New twists on past stories.

By Francie Diep


(Photo: Chuck Espinoza; Model: Elaine Rensing; Stylist: Mark Starr; Make-Up: Gaby Ramos Torell)

Editor’s Note: A version of this story first appeared on on August 17th, 2016, with the headline “How to Tackle Racial Inequality in the Water.” This edited version was published in our November/December 2016 print issue.

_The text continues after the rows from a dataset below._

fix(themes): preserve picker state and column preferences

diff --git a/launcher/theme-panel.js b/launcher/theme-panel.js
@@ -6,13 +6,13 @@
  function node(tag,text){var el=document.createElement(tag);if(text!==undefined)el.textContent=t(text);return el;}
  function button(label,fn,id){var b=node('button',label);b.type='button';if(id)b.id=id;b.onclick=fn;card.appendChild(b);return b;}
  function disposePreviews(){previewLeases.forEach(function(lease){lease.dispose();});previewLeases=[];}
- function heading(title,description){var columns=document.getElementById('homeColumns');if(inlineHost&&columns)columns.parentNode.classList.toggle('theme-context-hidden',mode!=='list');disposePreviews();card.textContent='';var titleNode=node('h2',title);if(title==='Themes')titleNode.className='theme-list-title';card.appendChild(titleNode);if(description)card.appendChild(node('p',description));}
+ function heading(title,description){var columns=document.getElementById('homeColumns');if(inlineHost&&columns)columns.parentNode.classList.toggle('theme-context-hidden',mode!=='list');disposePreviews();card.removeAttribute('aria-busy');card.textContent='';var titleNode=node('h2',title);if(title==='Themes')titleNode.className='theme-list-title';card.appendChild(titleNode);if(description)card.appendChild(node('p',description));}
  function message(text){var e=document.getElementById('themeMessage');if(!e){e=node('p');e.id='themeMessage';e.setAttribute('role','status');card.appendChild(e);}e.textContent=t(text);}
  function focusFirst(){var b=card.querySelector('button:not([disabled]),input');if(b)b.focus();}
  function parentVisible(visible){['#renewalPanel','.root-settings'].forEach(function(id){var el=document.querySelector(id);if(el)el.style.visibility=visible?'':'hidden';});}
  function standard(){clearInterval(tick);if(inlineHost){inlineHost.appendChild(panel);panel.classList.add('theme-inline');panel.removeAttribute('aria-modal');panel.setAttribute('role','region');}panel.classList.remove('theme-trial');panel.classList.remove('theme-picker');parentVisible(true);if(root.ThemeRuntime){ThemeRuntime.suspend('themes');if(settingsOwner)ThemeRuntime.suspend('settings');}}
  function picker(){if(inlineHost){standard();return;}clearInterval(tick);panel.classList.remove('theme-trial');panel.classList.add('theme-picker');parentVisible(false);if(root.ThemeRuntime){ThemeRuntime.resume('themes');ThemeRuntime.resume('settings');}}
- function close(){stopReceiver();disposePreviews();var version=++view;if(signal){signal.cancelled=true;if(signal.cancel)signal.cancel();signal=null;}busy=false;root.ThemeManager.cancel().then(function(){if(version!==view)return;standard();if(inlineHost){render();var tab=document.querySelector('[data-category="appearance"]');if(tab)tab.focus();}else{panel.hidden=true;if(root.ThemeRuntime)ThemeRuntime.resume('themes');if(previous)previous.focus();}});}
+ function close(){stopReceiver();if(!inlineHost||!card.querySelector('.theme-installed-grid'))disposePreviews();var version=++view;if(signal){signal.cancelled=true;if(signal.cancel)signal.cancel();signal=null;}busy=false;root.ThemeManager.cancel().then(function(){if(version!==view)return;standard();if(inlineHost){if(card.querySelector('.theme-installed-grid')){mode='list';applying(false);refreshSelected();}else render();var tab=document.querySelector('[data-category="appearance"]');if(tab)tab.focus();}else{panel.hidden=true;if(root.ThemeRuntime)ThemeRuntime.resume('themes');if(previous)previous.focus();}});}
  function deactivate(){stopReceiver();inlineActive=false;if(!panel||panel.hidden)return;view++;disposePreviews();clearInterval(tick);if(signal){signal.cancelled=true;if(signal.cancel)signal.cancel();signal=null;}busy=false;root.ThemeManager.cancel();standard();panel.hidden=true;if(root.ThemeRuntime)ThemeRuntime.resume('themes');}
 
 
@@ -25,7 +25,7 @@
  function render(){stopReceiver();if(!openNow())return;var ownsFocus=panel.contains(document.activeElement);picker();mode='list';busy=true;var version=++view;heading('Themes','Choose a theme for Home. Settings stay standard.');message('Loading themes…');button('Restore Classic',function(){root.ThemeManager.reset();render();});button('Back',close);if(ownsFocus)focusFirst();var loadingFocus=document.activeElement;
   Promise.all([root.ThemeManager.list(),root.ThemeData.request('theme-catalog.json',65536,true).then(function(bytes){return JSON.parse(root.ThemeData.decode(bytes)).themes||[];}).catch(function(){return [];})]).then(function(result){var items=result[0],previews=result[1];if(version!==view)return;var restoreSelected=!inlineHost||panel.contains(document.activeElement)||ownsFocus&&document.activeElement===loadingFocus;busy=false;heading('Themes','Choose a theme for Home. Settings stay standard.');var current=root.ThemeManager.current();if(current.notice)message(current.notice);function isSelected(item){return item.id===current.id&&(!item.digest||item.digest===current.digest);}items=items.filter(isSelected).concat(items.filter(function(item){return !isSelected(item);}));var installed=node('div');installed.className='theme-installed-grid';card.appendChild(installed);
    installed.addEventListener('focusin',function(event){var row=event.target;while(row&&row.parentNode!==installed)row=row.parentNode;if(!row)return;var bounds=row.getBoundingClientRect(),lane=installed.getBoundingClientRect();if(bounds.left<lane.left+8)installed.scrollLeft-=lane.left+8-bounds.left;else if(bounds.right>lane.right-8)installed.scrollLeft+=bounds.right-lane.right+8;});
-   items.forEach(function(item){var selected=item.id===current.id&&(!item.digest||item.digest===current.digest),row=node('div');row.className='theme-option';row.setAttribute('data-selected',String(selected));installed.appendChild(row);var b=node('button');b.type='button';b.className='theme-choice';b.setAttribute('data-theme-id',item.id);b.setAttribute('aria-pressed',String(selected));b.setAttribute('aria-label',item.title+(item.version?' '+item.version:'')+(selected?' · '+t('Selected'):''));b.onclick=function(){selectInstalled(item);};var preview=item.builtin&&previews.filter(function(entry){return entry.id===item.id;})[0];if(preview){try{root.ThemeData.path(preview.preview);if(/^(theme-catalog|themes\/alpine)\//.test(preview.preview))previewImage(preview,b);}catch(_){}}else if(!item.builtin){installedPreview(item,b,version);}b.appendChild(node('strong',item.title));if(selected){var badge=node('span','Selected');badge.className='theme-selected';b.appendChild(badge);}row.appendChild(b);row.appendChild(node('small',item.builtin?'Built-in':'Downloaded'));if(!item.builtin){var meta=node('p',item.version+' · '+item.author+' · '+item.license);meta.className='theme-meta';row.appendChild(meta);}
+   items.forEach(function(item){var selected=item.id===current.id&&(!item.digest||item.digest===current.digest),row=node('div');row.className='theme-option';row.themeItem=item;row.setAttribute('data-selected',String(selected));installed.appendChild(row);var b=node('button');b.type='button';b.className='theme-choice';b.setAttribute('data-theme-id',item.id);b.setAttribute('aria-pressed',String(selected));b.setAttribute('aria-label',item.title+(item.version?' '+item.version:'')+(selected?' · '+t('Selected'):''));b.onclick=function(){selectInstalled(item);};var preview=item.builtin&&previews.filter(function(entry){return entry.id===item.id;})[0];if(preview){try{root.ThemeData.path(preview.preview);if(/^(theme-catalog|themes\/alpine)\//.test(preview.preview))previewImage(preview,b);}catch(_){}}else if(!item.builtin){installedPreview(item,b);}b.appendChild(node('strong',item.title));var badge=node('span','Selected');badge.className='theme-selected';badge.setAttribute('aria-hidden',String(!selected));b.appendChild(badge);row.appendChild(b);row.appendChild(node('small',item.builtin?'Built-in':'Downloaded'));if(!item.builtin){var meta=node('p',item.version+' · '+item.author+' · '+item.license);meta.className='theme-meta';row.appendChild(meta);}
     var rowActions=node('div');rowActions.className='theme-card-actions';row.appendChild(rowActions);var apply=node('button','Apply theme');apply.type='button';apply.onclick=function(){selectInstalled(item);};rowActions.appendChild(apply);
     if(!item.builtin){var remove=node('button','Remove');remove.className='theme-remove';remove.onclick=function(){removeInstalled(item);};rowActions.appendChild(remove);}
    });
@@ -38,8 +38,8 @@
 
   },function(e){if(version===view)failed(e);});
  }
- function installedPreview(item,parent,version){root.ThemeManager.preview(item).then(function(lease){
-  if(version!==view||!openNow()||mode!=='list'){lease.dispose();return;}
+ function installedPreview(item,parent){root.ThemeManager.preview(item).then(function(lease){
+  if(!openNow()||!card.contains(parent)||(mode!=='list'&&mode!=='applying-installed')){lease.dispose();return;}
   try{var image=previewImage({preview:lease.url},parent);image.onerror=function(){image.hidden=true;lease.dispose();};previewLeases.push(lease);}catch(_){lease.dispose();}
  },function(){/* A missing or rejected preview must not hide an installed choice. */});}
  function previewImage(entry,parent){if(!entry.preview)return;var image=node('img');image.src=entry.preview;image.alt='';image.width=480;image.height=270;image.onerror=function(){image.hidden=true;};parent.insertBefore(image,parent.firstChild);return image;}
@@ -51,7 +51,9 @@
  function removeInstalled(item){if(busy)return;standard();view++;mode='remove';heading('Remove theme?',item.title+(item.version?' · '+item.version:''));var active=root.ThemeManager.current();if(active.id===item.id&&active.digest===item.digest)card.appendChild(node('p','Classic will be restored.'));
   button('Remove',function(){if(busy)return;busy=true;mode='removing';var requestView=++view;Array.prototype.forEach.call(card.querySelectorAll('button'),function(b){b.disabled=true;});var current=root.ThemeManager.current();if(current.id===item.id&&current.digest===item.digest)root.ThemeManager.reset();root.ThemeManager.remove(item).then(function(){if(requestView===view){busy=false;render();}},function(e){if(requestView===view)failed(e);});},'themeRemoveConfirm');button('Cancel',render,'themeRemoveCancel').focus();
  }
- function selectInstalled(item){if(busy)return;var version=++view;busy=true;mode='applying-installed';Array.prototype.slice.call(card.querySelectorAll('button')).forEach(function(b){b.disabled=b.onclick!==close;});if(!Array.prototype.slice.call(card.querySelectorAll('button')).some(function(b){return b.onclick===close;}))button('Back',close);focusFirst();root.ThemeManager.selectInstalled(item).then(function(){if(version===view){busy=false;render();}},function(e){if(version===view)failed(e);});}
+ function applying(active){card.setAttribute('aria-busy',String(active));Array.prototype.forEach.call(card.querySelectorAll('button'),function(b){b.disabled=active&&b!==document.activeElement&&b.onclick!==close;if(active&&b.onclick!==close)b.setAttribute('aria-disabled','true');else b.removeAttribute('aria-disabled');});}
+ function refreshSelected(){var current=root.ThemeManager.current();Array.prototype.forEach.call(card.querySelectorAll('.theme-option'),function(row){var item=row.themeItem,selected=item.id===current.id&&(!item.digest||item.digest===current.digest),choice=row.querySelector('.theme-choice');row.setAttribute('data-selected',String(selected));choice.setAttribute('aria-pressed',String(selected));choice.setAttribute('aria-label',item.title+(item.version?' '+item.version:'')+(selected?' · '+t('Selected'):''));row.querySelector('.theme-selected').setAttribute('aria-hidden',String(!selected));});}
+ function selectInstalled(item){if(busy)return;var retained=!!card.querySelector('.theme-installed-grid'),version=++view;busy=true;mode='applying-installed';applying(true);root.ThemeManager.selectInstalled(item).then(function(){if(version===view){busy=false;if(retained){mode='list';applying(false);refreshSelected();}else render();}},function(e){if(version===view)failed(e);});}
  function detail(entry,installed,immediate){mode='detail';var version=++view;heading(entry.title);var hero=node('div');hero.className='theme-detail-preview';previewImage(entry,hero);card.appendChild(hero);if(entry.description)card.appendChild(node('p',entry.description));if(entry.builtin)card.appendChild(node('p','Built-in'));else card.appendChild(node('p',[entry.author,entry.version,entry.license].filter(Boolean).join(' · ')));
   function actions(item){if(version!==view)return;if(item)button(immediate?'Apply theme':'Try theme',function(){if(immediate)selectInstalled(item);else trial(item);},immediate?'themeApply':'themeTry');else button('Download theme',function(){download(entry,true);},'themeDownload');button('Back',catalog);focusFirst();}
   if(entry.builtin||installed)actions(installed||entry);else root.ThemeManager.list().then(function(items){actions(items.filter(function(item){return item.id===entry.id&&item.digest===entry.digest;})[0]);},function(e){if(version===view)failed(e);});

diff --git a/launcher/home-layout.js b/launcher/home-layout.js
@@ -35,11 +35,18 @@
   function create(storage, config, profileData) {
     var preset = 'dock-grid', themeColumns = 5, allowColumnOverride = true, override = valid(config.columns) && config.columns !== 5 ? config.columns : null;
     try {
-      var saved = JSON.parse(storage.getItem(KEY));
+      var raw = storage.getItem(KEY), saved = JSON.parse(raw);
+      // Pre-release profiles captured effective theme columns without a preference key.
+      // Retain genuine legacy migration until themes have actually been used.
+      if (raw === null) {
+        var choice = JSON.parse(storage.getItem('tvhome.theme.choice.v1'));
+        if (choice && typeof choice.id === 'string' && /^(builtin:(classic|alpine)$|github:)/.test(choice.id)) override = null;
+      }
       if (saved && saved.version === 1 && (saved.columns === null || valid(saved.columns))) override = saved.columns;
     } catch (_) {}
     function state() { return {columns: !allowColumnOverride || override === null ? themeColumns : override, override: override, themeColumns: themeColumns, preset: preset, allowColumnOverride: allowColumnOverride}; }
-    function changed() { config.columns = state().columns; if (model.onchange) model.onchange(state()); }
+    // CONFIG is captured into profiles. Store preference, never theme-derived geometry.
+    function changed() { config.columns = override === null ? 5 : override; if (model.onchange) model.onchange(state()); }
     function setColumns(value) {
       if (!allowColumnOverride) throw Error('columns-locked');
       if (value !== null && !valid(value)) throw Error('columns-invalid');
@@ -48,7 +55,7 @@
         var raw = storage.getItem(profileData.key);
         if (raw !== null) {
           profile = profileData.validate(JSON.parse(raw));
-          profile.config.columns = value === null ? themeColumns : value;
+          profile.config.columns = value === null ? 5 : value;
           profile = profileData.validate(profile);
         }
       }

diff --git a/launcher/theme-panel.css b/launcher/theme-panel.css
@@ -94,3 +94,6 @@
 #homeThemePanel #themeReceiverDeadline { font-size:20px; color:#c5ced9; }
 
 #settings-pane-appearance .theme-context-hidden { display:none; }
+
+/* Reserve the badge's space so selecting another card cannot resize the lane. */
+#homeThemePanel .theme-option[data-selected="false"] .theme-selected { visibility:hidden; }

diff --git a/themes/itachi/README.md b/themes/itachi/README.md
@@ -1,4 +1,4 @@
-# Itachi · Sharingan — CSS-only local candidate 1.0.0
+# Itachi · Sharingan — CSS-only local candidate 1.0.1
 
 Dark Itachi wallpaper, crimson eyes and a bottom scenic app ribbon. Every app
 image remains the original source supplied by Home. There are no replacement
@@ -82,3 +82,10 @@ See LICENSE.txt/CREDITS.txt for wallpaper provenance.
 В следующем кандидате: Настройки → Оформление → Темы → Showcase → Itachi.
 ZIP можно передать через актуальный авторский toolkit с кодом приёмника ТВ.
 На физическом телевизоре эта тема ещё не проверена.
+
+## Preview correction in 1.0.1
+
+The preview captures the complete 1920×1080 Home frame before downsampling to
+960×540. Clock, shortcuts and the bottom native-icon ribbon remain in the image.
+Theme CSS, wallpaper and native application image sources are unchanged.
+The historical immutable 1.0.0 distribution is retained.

In Pacific Standard’s May/June 2016 issue, James McWilliams reported on America’s struggle to prevent accidental drowning, which is the fifth-leading cause of “unintentional injury death” in the United States and the second-leading cause of death for American children under the age of 15 (“A Brief History of Drowning”). He pointed out that African-American kids and young adults are more likely than whites to drown, a disparity that’s especially pronounced in swimming pools, due, in part, to a legacy of segregation at public pools. In August, the Texas native Simone Manuel made global headlines by becoming the first female African-American swimmer to win an individual Olympic gold medal, potentially encouraging a generation of minority youth into the water. Miriam Lynch of Diversity in Aquatics, a non-profit organization focused on curbing the high numbers of drowning deaths among high-risk groups, including African Americans, told the New York Times that Manuel’s victory could help reverse “a cultural fear of swimming in that group.”